SAVE (Statistical Analysis of Voodoo Elements): In part 1, HERO Charts were introduced, allowing for quick snapshot comparisons between skaters. SAVE Charts are the same idea for goalies. They look at shots and save percentages based on danger zone, as well as expected goals against over the past three years. Goalies performances above average and above expected are also shown in bar forms, as well as game by game results.

 

Andi Duroux

As a Colorado native and relative newcomer to hockey, Andi grew up following college basketball before switching sports in 2010. Since that time, she’s developed a passion for learning about the icy game and sharing that knowledge with others. Her focus on history, in-depth analysis, and statistical research provides a unique take on both the Colorado Avalanche and the NHL as a whole.

  • Good breakdown.

    My one issue with the way hockey stats seems to be going is exemplified with the WOWY charts you posted. There’s so much going on in those charts and so many intersecting lines that making any sense of it becomes a real challenge if not impossible (for me at least – and I have a background in statistics). For a chart like that to be easily readable, it would need to have significantly less data or be much larger.

    And this seems to be getting more common. I keep coming across posts and articles where someone links an incredibly complex web of dots or numbers and expects people to be able to understand it.

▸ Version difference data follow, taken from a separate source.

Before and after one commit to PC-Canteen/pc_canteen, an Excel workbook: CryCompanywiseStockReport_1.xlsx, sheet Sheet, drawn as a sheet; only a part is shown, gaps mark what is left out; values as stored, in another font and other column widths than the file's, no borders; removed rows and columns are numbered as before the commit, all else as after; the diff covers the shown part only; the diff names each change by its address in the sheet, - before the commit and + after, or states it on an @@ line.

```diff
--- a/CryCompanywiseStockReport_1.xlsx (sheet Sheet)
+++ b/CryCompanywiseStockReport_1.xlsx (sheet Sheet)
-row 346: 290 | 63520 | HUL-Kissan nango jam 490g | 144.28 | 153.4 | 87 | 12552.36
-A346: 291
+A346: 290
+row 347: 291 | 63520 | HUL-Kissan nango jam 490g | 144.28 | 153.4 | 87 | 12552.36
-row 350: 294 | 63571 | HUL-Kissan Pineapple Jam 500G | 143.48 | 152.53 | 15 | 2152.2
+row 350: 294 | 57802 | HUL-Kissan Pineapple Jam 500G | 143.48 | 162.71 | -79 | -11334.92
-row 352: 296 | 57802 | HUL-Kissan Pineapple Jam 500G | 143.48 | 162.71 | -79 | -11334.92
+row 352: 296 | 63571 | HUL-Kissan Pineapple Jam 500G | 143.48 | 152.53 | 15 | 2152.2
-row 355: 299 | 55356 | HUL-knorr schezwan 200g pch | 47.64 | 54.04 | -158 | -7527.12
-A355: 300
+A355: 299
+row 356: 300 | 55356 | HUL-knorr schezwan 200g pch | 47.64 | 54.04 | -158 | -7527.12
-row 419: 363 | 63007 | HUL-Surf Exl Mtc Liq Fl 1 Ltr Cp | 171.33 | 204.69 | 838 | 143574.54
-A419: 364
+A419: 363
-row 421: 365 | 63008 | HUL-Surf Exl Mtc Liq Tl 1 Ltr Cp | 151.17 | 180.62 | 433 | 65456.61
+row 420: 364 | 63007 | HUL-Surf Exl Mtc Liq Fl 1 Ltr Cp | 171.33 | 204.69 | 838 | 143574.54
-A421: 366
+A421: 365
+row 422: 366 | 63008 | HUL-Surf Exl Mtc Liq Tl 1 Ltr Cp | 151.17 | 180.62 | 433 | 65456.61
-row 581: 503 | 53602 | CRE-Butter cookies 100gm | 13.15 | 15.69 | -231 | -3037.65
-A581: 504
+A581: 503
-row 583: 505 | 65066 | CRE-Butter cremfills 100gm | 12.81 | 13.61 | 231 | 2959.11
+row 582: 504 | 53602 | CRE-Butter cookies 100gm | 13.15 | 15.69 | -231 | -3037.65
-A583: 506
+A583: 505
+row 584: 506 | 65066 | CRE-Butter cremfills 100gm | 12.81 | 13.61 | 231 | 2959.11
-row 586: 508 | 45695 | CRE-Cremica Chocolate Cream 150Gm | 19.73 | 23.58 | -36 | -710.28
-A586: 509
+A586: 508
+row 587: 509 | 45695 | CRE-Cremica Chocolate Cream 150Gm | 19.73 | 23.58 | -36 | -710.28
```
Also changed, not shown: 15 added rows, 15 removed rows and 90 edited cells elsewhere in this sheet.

    On the flip side, the *tables* people come up with tend to be much clearer and easy to understand. The Game Score ones are a good example, but unfortunately that website hasn’t been updated in months.